®

:

Rectal Cancer, Version 1.2017

5

Metastatic disease

Metastases at diagnosis

CT scans may help find metastases. Thus, scans

of your chest, abdomen, and pelvis are advised.

Get these scans every 3 to 6 months for 2 years.

If results are normal, then get a scan every 6 to 12

months for another 3 years. CT should be done with

both IV and oral contrast.

CT images may be unclear or not possible. In this

case, MRI of the abdomen and pelvis with non-

contrast CT of the chest is an option. PET/CT is

not advised. It may only be considered if CEA rises

across more than one test.

Ongoing colonoscopies are also part of follow-up

care. You may never have had a total colonoscopy

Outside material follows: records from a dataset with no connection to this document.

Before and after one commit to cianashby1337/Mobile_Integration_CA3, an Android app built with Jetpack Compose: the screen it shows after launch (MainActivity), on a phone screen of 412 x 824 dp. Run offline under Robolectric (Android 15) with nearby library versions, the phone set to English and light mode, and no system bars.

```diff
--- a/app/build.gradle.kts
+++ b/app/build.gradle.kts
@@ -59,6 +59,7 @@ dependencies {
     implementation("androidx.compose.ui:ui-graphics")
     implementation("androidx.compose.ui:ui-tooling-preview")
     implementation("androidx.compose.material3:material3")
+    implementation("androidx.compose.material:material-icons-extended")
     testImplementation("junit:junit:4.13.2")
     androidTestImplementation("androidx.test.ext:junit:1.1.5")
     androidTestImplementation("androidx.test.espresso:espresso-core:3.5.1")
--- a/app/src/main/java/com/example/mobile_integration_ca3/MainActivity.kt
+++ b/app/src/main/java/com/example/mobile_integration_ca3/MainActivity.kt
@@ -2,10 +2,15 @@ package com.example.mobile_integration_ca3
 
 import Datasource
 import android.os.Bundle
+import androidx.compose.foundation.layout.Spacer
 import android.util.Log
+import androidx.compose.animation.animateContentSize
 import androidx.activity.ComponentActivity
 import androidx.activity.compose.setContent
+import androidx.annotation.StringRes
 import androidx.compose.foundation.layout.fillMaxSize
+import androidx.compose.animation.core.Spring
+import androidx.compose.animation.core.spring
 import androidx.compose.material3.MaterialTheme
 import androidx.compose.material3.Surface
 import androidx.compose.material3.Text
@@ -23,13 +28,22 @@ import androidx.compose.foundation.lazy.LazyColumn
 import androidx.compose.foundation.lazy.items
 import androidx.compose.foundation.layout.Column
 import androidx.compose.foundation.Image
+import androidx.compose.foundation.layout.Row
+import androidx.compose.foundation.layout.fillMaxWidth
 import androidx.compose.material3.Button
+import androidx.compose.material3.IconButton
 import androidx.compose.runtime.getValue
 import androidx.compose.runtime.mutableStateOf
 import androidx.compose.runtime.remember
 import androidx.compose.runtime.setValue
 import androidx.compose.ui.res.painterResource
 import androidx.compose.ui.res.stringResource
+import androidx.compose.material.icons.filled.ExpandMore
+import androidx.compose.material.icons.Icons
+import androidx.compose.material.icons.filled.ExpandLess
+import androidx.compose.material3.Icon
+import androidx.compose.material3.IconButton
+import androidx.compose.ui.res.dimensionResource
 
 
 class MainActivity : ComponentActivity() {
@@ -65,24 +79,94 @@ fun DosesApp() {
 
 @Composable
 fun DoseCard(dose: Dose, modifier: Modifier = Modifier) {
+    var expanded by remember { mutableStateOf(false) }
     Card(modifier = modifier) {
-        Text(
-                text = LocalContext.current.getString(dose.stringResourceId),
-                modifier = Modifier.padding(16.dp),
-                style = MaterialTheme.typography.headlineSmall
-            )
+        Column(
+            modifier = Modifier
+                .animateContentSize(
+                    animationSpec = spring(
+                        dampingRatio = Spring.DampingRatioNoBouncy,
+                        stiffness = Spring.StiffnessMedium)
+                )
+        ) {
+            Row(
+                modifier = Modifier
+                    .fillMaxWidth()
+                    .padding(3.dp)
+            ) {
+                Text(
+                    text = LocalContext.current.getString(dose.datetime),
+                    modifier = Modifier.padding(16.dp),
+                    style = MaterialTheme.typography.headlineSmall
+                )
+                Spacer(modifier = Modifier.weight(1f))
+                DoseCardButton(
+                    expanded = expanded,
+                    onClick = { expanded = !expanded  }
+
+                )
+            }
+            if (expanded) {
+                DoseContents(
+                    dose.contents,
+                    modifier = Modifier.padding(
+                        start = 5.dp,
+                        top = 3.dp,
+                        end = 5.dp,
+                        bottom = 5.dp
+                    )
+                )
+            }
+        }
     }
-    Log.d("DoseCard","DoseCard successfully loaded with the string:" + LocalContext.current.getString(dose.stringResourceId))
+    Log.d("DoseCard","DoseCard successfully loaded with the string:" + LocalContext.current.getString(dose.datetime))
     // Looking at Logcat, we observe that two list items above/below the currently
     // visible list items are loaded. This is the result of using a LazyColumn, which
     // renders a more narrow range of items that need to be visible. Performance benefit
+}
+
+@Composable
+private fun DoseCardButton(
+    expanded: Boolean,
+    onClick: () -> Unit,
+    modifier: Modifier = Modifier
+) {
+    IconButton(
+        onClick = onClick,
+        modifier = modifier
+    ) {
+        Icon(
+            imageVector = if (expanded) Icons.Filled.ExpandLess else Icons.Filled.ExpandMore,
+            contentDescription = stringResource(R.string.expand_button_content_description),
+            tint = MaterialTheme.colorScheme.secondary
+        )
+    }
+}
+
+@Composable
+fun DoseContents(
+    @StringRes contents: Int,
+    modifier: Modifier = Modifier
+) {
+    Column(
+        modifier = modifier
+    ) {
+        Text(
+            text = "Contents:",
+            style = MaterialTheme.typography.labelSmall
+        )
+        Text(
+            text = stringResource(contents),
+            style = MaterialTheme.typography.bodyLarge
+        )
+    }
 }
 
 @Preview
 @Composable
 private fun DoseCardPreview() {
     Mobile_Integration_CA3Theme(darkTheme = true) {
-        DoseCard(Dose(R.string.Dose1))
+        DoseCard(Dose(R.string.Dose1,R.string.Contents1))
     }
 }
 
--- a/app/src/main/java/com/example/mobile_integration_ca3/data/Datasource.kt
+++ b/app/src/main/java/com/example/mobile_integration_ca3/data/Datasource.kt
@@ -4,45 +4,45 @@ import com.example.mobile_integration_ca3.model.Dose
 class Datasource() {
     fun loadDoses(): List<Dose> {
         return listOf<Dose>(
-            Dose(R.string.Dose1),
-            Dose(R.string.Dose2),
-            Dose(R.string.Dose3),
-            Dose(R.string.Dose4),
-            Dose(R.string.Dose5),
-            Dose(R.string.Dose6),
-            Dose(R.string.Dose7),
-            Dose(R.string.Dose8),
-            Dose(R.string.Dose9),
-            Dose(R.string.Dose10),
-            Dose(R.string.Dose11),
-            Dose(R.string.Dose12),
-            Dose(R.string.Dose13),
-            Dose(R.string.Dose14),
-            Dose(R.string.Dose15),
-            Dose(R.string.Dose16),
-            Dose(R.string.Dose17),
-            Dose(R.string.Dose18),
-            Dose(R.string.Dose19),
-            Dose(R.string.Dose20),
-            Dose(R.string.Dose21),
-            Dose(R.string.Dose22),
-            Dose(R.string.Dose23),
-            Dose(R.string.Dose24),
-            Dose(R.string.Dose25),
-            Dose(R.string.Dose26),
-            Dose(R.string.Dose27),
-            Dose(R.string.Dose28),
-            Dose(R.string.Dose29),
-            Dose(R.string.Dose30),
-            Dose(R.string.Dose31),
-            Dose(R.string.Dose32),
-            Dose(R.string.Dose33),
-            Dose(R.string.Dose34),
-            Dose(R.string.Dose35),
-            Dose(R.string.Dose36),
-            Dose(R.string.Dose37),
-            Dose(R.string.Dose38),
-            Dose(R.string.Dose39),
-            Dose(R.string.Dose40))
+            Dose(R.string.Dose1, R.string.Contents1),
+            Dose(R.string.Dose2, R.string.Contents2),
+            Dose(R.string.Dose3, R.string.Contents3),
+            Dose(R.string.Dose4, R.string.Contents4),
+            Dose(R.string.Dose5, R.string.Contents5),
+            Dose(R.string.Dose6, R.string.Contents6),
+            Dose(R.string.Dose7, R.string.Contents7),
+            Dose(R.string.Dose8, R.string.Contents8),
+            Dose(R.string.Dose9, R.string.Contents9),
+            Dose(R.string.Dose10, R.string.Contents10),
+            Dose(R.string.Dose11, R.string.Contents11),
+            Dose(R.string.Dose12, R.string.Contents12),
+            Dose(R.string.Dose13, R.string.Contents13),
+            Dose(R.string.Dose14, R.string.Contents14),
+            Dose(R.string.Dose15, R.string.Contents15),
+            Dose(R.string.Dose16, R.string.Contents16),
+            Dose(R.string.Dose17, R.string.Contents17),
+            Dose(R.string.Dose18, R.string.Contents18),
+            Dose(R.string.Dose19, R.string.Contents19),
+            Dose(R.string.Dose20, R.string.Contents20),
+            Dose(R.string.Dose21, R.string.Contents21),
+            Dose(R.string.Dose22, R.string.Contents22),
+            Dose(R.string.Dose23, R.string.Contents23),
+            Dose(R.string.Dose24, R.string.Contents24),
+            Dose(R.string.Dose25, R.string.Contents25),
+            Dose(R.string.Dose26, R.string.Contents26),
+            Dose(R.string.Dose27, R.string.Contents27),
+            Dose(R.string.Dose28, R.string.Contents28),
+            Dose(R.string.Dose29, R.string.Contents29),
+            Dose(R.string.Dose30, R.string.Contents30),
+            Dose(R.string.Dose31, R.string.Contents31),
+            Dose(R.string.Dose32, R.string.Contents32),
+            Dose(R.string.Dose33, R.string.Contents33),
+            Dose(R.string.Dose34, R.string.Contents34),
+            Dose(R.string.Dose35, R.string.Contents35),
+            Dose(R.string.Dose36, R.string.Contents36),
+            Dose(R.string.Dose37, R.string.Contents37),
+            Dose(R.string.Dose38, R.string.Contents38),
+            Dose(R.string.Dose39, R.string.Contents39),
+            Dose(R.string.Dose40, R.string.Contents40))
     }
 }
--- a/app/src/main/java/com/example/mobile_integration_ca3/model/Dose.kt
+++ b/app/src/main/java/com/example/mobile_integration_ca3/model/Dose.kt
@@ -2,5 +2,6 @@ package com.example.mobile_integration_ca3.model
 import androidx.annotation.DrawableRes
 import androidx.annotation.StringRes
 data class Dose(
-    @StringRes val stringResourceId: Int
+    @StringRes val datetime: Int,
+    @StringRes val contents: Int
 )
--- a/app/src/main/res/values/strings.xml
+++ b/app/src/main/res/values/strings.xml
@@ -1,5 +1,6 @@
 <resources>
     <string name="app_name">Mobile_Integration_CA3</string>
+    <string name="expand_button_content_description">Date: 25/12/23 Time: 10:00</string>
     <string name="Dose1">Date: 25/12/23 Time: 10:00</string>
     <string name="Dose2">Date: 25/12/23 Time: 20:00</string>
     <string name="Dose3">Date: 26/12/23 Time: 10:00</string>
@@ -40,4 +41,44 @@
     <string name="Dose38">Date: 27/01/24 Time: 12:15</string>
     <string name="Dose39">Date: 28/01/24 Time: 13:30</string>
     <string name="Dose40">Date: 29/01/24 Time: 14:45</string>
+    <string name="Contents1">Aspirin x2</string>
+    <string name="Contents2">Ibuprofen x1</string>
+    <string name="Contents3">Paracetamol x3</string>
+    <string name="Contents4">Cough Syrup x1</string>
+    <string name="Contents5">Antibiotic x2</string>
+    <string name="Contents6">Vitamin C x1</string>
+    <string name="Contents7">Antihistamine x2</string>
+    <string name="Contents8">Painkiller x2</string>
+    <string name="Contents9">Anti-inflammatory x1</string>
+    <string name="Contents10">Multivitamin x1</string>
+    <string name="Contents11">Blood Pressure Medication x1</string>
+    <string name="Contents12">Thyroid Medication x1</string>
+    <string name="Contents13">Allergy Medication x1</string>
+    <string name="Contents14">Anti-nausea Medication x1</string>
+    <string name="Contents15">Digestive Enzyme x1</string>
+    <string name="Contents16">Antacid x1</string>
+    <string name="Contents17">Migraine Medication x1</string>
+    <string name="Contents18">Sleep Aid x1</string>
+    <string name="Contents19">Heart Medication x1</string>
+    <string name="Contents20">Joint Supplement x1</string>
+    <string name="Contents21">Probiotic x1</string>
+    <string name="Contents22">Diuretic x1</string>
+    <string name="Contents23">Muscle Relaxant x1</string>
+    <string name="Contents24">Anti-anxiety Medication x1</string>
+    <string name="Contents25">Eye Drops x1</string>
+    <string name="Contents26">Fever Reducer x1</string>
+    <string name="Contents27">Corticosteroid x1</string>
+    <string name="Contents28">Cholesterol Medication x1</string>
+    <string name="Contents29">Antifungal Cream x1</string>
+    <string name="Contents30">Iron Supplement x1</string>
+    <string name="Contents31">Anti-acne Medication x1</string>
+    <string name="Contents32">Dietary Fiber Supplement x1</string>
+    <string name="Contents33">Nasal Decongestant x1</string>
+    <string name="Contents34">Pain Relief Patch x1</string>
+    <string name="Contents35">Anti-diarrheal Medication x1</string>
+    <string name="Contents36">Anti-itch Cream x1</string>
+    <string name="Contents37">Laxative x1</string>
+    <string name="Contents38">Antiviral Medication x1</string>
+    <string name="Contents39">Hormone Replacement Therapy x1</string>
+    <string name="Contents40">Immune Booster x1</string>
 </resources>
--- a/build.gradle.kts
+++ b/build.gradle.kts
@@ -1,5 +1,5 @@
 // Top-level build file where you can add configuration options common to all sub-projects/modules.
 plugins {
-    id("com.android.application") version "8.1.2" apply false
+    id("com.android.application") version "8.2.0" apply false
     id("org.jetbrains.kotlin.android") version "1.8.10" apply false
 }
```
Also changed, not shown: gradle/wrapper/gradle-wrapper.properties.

if your rectum was blocked. If so, get a colonoscopy

within 3 to 6 months after treatment. If you had a

total colonoscopy before, get tested 1 year after

treatment.

You’ll need a colonoscopy less often if results are

normal. The next test is advised in 3 years. If these

results are normal, get tested every 5 years.

If an advanced adenoma is found, another

colonoscopy within 1 year is advised. Advanced

adenomas include polyps with a ruffled structure

(villous), a polyp larger than the width of an AAA

battery (>1 cm), or a polyp with pre-cancerous cells

(high-grade dysplasia).

Side effect care

You may still have some side effects when follow-up

care is started. Ask your cancer doctor how long they

may last. Some side effects may appear months or

years after treatment has ended. Ask your doctor

what’s your chance that you’ll get these late effects.

There may be ways to help relieve side effects.

There are medicines and other methods to decrease

diarrhea. A medicine called duloxetine may help

painful neuropathy. Fatigue may be helped with

exercise or methods to conserve energy. It may help

to get bone density tests to check for weakened

pelvic bones.

Treatment of rectal cancer may cause sexual

problems. You may also having problems with

passing urine. Your cancer doctor may refer you to a

gynecologist or urologist as needed.

Other care

It’s important to take care of other health issues

besides rectal cancer. Take steps to prevent or detect

other diseases early. Such steps can include getting

immunizations like the flu shot. Taking low-dose

aspirin may be helpful.

Cancer screening is also important. Get a skin

cancer exam. Ladies—learn how to do a breast self-

exam. A mammogram may also be needed. Men—it

may be time to get screened for prostate cancer.

Start or keep a healthy lifestyle. Limit your alcohol

use. Quit smoking. Protect yourself from the sun. Be

at a healthy weight. Eat healthfully. Healthy eating

includes eating a balanced diet, eating the right

amount of food, and drinking enough fluids.

Many people benefit from some exercise. Exercise

tones muscles, lowers stress, and improves health.

Exercise programs differ between people based on

their needs. Talk with your treatment team about

which exercises would be best for you.